Entries taken from a collection

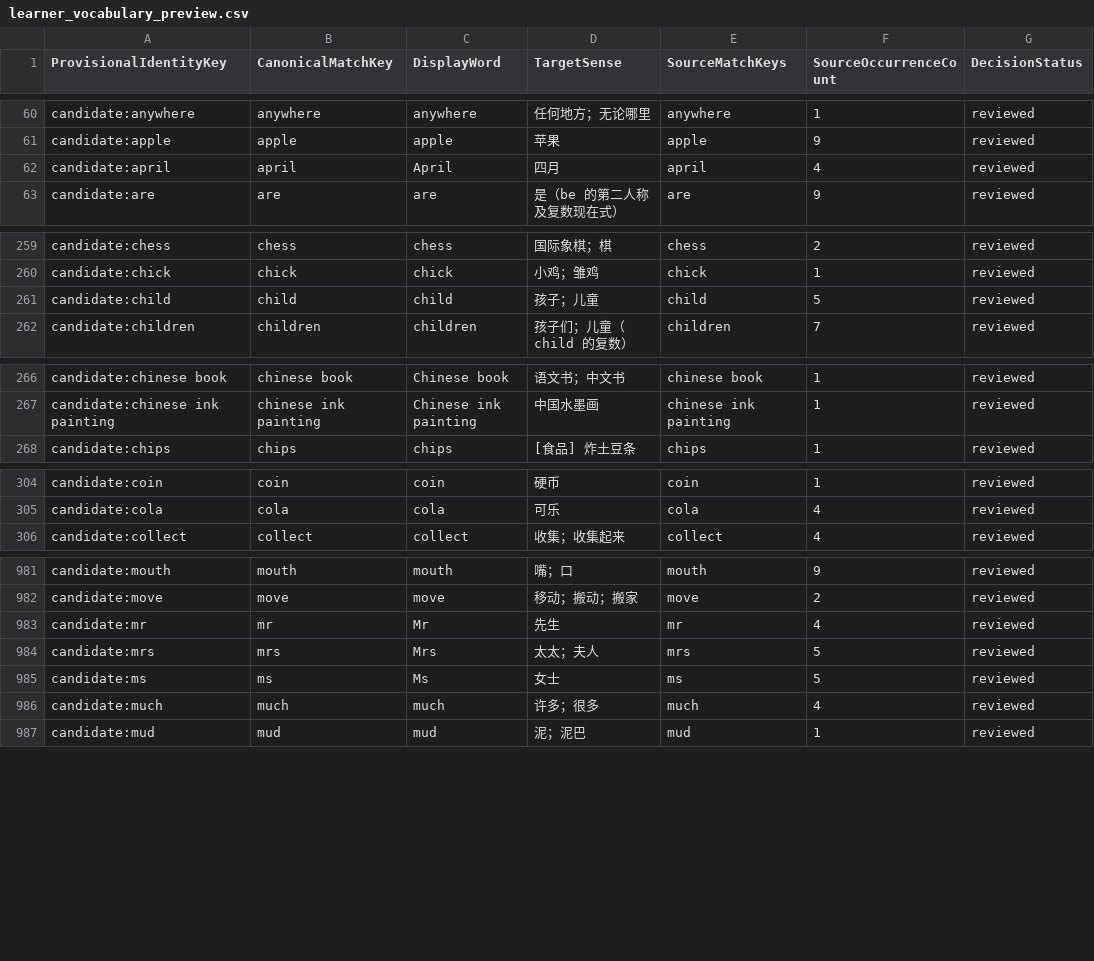
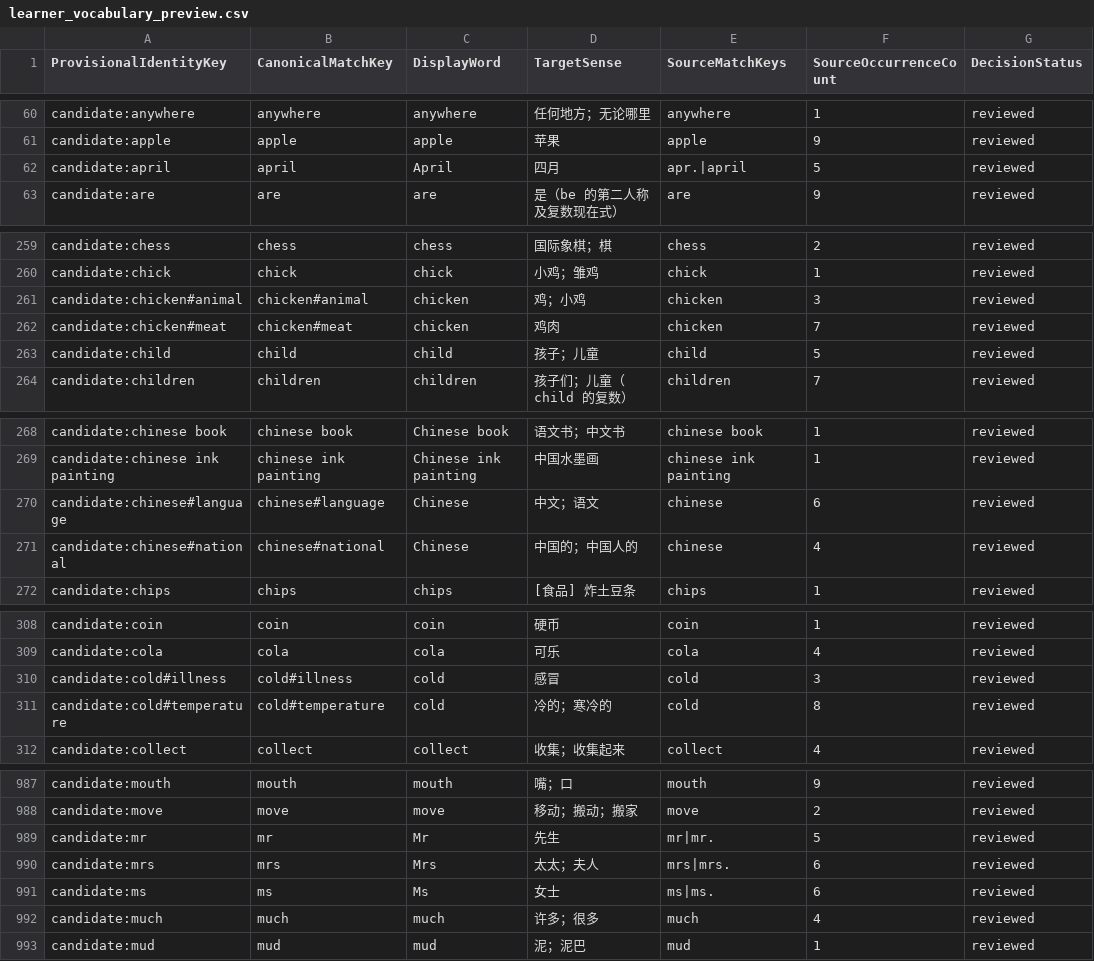
Before and after one commit to whisper-wind17/English, a CSV file: anki/klose/third_party_vocabulary/learner/learner_vocabulary_preview.csv, drawn as a sheet; only a part is shown, gaps mark what is left out; the diff covers the shown part only.

```diff
--- a/anki/klose/third_party_vocabulary/learner/learner_vocabulary_preview.csv
+++ b/anki/klose/third_party_vocabulary/learner/learner_vocabulary_preview.csv
@@ -61,3 +61,3 @@ candidate:anywhere,anywhere,anywhere,任何地方；无论哪里,anywhere,1,revi
 candidate:apple,apple,apple,苹果,apple,9,reviewed
-candidate:april,april,April,四月,april,4,reviewed
+candidate:april,april,April,四月,apr.|april,5,reviewed
 candidate:are,are,are,是（be 的第二人称及复数现在式）,are,9,reviewed
@@ -260,2 +260,4 @@ candidate:chess,chess,chess,国际象棋；棋,chess,2,reviewed
 candidate:chick,chick,chick,小鸡；雏鸡,chick,1,reviewed
+candidate:chicken#animal,chicken#animal,chicken,鸡；小鸡,chicken,3,reviewed
+candidate:chicken#meat,chicken#meat,chicken,鸡肉,chicken,7,reviewed
 candidate:child,child,child,孩子；儿童,child,5,reviewed
@@ -267,2 +269,4 @@ candidate:chinese book,chinese book,Chinese book,语文书；中文书,chinese b
 candidate:chinese ink painting,chinese ink painting,Chinese ink painting,中国水墨画,chinese ink painting,1,reviewed
+candidate:chinese#language,chinese#language,Chinese,中文；语文,chinese,6,reviewed
+candidate:chinese#national,chinese#national,Chinese,中国的；中国人的,chinese,4,reviewed
 candidate:chips,chips,chips,[食品] 炸土豆条,chips,1,reviewed
@@ -305,2 +309,4 @@ candidate:coin,coin,coin,硬币,coin,1,reviewed
 candidate:cola,cola,cola,可乐,cola,4,reviewed
+candidate:cold#illness,cold#illness,cold,感冒,cold,3,reviewed
+candidate:cold#temperature,cold#temperature,cold,冷的；寒冷的,cold,8,reviewed
 candidate:collect,collect,collect,收集；收集起来,collect,4,reviewed
@@ -982,5 +988,5 @@ candidate:mouth,mouth,mouth,嘴；口,mouth,9,reviewed
 candidate:move,move,move,移动；搬动；搬家,move,2,reviewed
-candidate:mr,mr,Mr,先生,mr,4,reviewed
-candidate:mrs,mrs,Mrs,太太；夫人,mrs,5,reviewed
-candidate:ms,ms,Ms,女士,ms,5,reviewed
+candidate:mr,mr,Mr,先生,mr|mr.,5,reviewed
+candidate:mrs,mrs,Mrs,太太；夫人,mrs|mrs.,6,reviewed
+candidate:ms,ms,Ms,女士,ms|ms.,6,reviewed
 candidate:much,much,much,许多；很多,much,4,reviewed
```
Also changed, not shown: 6 edited cells elsewhere in this file, anki/klose/third_party_vocabulary/audit/selected_review_view.csv, anki/klose/third_party_vocabulary/review/identity_decisions.csv, 9 other files.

TASK ITEM: Drop the images, then copy the data exactly.

SOLUTION TO THE PROBLEM:
Before and after one commit to whisper-wind17/English, a CSV file: anki/klose/third_party_vocabulary/learner/learner_vocabulary_preview.csv, drawn as a sheet; only a part is shown, gaps mark what is left out; the diff covers the shown part only.

```diff
--- a/anki/klose/third_party_vocabulary/learner/learner_vocabulary_preview.csv
+++ b/anki/klose/third_party_vocabulary/learner/learner_vocabulary_preview.csv
@@ -61,3 +61,3 @@ candidate:anywhere,anywhere,anywhere,任何地方；无论哪里,anywhere,1,revi
 candidate:apple,apple,apple,苹果,apple,9,reviewed
-candidate:april,april,April,四月,april,4,reviewed
+candidate:april,april,April,四月,apr.|april,5,reviewed
 candidate:are,are,are,是（be 的第二人称及复数现在式）,are,9,reviewed
@@ -260,2 +260,4 @@ candidate:chess,chess,chess,国际象棋；棋,chess,2,reviewed
 candidate:chick,chick,chick,小鸡；雏鸡,chick,1,reviewed
+candidate:chicken#animal,chicken#animal,chicken,鸡；小鸡,chicken,3,reviewed
+candidate:chicken#meat,chicken#meat,chicken,鸡肉,chicken,7,reviewed
 candidate:child,child,child,孩子；儿童,child,5,reviewed
@@ -267,2 +269,4 @@ candidate:chinese book,chinese book,Chinese book,语文书；中文书,chinese b
 candidate:chinese ink painting,chinese ink painting,Chinese ink painting,中国水墨画,chinese ink painting,1,reviewed
+candidate:chinese#language,chinese#language,Chinese,中文；语文,chinese,6,reviewed
+candidate:chinese#national,chinese#national,Chinese,中国的；中国人的,chinese,4,reviewed
 candidate:chips,chips,chips,[食品] 炸土豆条,chips,1,reviewed
@@ -305,2 +309,4 @@ candidate:coin,coin,coin,硬币,coin,1,reviewed
 candidate:cola,cola,cola,可乐,cola,4,reviewed
+candidate:cold#illness,cold#illness,cold,感冒,cold,3,reviewed
+candidate:cold#temperature,cold#temperature,cold,冷的；寒冷的,cold,8,reviewed
 candidate:collect,collect,collect,收集；收集起来,collect,4,reviewed
@@ -982,5 +988,5 @@ candidate:mouth,mouth,mouth,嘴；口,mouth,9,reviewed
 candidate:move,move,move,移动；搬动；搬家,move,2,reviewed
-candidate:mr,mr,Mr,先生,mr,4,reviewed
-candidate:mrs,mrs,Mrs,太太；夫人,mrs,5,reviewed
-candidate:ms,ms,Ms,女士,ms,5,reviewed
+candidate:mr,mr,Mr,先生,mr|mr.,5,reviewed
+candidate:mrs,mrs,Mrs,太太；夫人,mrs|mrs.,6,reviewed
+candidate:ms,ms,Ms,女士,ms|ms.,6,reviewed
 candidate:much,much,much,许多；很多,much,4,reviewed
```
Also changed, not shown: 6 edited cells elsewhere in this file, anki/klose/third_party_vocabulary/audit/selected_review_view.csv, anki/klose/third_party_vocabulary/review/identity_decisions.csv, 9 other files.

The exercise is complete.